It wasn’t too long ago that I shared about my sense of inadequacy as compared to my African counterparts. So it was nice to be walking and chatting with two women the other day, comparing our native countries, and have one of them say,
“So in America you use some machines for farming. Some have said to me that they do not see you out working the shamba (farm), but it is because you need to practice with the jembe (hoe). Anyway, I tell them that I see you being very busy, doing your own wash and schooling all your children. You are not like many American women here.”
I was tempted to pat myself on the back–and actually, I suppose I did. It’s true–many mzungus here live in gated communities in houses with lots of amenities–even running water and flushing toilets! These things we are happy to do without. Likewise, for many mzungus the cost of a day laborer to wash, cook, clean, and go to market is so cheap (about $1 per day) that, why wouldn’t you hire help? And certainly it is a blessing to the woman who now can put food on her family’s table. But for the moment, I indulged in comparing myself to “other mzungus” and it was nice to feel like I was actually adapting well to a much different style of life and standard of living.
As well, I could easily compare myself to myself. I also recently blogged about how much busier I am here than in Amercia. In that regard, as well as others (such as being content with less and engaging more in the work of the ministry), I compare very well to “myself” of, say, just six months ago. So all the way around, I suppose I have a lot to feel good (self-righteous?) about.
But it didn’t take me long at all to remind myself that neither my “old self” nor others are my true standard of measure. The example of Christ is, and His teachings are. And didn’t He say,
…”you are to be perfect, as your heavenly Father is perfect.”
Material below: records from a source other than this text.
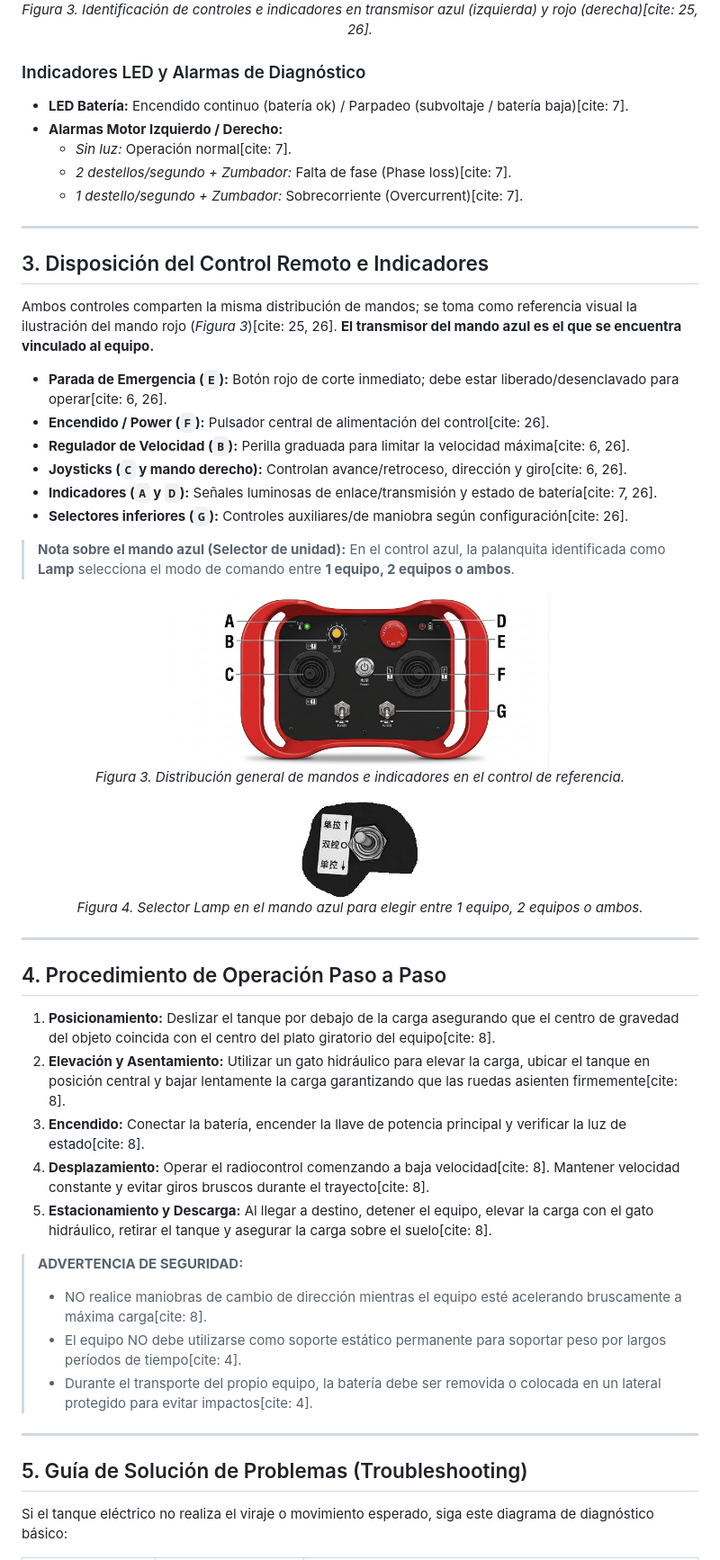
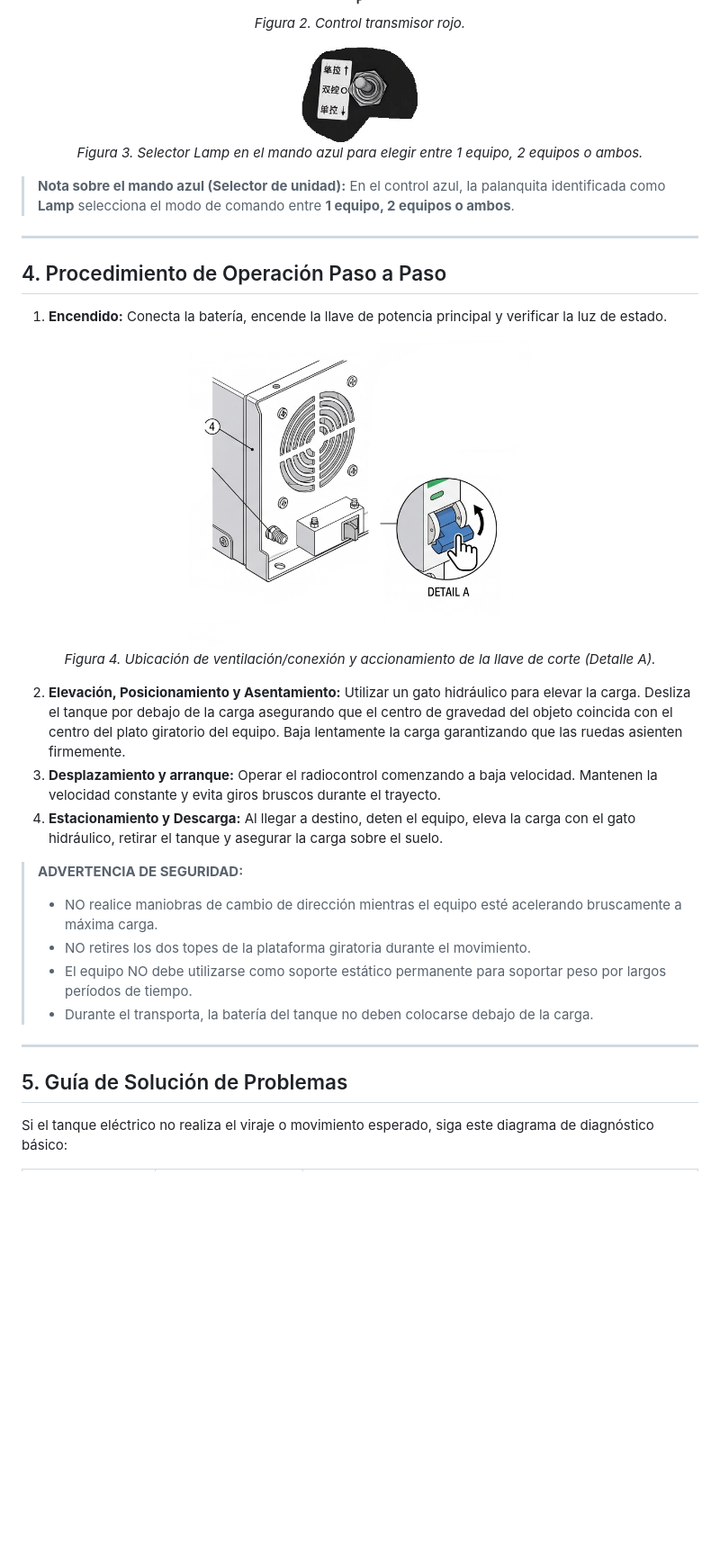
Before and after one commit to InformaticZinc131/Electrical-Moving-Ground-Tank, a Markdown page: Manual.md, the part around one of its changes. Shown at 90% size. GitHub-like rendering; pictures changed too: Assets/Control_Rojo.jpeg; blank space fills up the shorter version.

Commit message:
Actualizar Manual.md

```diff
--- a/Manual.md
+++ b/Manual.md
@@ -50,57 +55,38 @@ Según el transmisor intalado en el equipo, será el mando a utilizar. Ambos man
   <img src="Assets/Control_Rojo.jpeg" alt="Mando remoto carcasa roja" width="360"><br>
-  <em>Figura 3. Identificación de controles e indicadores en transmisor azul (izquierda) y rojo (derecha)[cite: 25, 26].</em>
-</p>
-
-### Indicadores LED y Alarmas de Diagnóstico
-* **LED Batería:** Encendido continuo (batería ok) / Parpadeo (subvoltaje / batería baja)[cite: 7].
-* **Alarmas Motor Izquierdo / Derecho:**
-  * *Sin luz:* Operación normal[cite: 7].
-  * *2 destellos/segundo + Zumbador:* Falta de fase (Phase loss)[cite: 7].
-  * *1 destello/segundo + Zumbador:* Sobrecorriente (Overcurrent)[cite: 7].
-
----
-
-## 3. Disposición del Control Remoto e Indicadores
-
-Ambos controles comparten la misma distribución de mandos; se toma como referencia visual la ilustración del mando rojo (*Figura 3*)[cite: 25, 26]. **El transmisor del mando azul es el que se encuentra vinculado al equipo.**
-
-* **Parada de Emergencia (`E`):** Botón rojo de corte inmediato; debe estar liberado/desenclavado para operar[cite: 6, 26].
-* **Encendido / Power (`F`):** Pulsador central de alimentación del control[cite: 26].
-* **Regulador de Velocidad (`B`):** Perilla graduada para limitar la velocidad máxima[cite: 6, 26].
-* **Joysticks (`C` y mando derecho):** Controlan avance/retroceso, dirección y giro[cite: 6, 26].
-* **Indicadores (`A` y `D`):** Señales luminosas de enlace/transmisión y estado de batería[cite: 7, 26].
-* **Selectores inferiores (`G`):** Controles auxiliares/de maniobra según configuración[cite: 26].
-
-> **Nota sobre el mando azul (Selector de unidad):** En el control azul, la palanquita identificada como **Lamp** selecciona el modo de comando entre **1 equipo, 2 equipos o ambos**.
-
-<p align="center">
-  <img src="Assets/Control_Rojo.jpeg" alt="Referencia general de mandos" width="420"><br>
-  <em>Figura 3. Distribución general de mandos e indicadores en el control de referencia.</em>
+  <em>Figura 2. Control transmisor rojo.</em>
 </p>
 
 <p align="center">
   <img src="Assets/Zoom_Lamp_Azul.jpeg" alt="Detalle de palanquita Lamp en mando azul" width="130"><br>
-  <em>Figura 4. Selector Lamp en el mando azul para elegir entre 1 equipo, 2 equipos o ambos.</em>
+  <em>Figura 3. Selector Lamp en el mando azul para elegir entre 1 equipo, 2 equipos o ambos.</em>
 </p>
+
+> **Nota sobre el mando azul (Selector de unidad):** En el control azul, la palanquita identificada como **Lamp** selecciona el modo de comando entre **1 equipo, 2 equipos o ambos**.
 
 ---
 
 ## 4. Procedimiento de Operación Paso a Paso
 
-1. **Posicionamiento:** Deslizar el tanque por debajo de la carga asegurando que el centro de gravedad del objeto coincida con el centro del plato giratorio del equipo[cite: 8].
-2. **Elevación y Asentamiento:** Utilizar un gato hidráulico para elevar la carga, ubicar el tanque en posición central y bajar lentamente la carga garantizando que las ruedas asienten firmemente[cite: 8].
-3. **Encendido:** Conectar la batería, encender la llave de potencia principal y verificar la luz de estado[cite: 8].
-4. **Desplazamiento:** Operar el radiocontrol comenzando a baja velocidad[cite: 8]. Mantener velocidad constante y evitar giros bruscos durante el trayecto[cite: 8].
-5. **Estacionamiento y Descarga:** Al llegar a destino, detener el equipo, elevar la carga con el gato hidráulico, retirar el tanque y asegurar la carga sobre el suelo[cite: 8].
+1. **Encendido:** Conecta la batería, encende la llave de potencia principal y verificar la luz de estado.
+
+<p align="center">
+  <img src="Assets/Termica.jpeg" alt="Accionamiento de protección térmica y ventilación" width="380"><br>
+  <em>Figura 4. Ubicación de ventilación/conexión y accionamiento de la llave de corte (Detalle A).</em>
+</p>
+
+2. **Elevación, Posicionamiento y Asentamiento:** Utilizar un gato hidráulico para elevar la carga. Desliza el tanque por debajo de la carga asegurando que el centro de gravedad del objeto coincida con el centro del plato giratorio del equipo. Baja lentamente la carga garantizando que las ruedas asienten firmemente.
+4. **Desplazamiento y arranque:** Operar el radiocontrol comenzando a baja velocidad. Mantenen la velocidad constante y evita giros bruscos durante el trayecto.
+5. **Estacionamiento y Descarga:** Al llegar a destino, deten el equipo, eleva la carga con el gato hidráulico, retirar el tanque y asegurar la carga sobre el suelo.
 
 > **ADVERTENCIA DE SEGURIDAD:**
-> * NO realice maniobras de cambio de dirección mientras el equipo esté acelerando bruscamente a máxima carga[cite: 8].
-> * El equipo NO debe utilizarse como soporte estático permanente para soportar peso por largos períodos de tiempo[cite: 4].
-> * Durante el transporte del propio equipo, la batería debe ser removida o colocada en un lateral protegido para evitar impactos[cite: 4].
+> * NO realice maniobras de cambio de dirección mientras el equipo esté acelerando bruscamente a máxima carga.
+> * NO retires los dos topes de la plataforma giratoria durante el movimiento.
+> * El equipo NO debe utilizarse como soporte estático permanente para soportar peso por largos períodos de tiempo.
+> * Durante el transporta, la batería del tanque no deben colocarse debajo de la carga.
 
 ---
 
-## 5. Guía de Solución de Problemas (Troubleshooting)
+## 5. Guía de Solución de Problemas
 
 Si el tanque eléctrico no realiza el viraje o movimiento esperado, siga este diagrama de diagnóstico básico:
 
```
Also changed, not shown: other parts of Manual.md (+63 -59 lines), Assets/Control_Rojo_V1.jpeg (added), 1 other file.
Yes, we are works in progress. Yes, we need (and receive) much grace. But let us not forget that the purpose of God’s grace is to help us grow in holiness (see Titus 2:11-13). When we compare ourselves with others or even with our own selves, it is easy to make something of our spiritual progress. But if our standard is Christ, of course we fall woefully short. I don’t know about you, but my response to that feeling of inadequacy is to strengthen my resolve to persevere in glorifying my Savior, who is more than worthy of my best effort.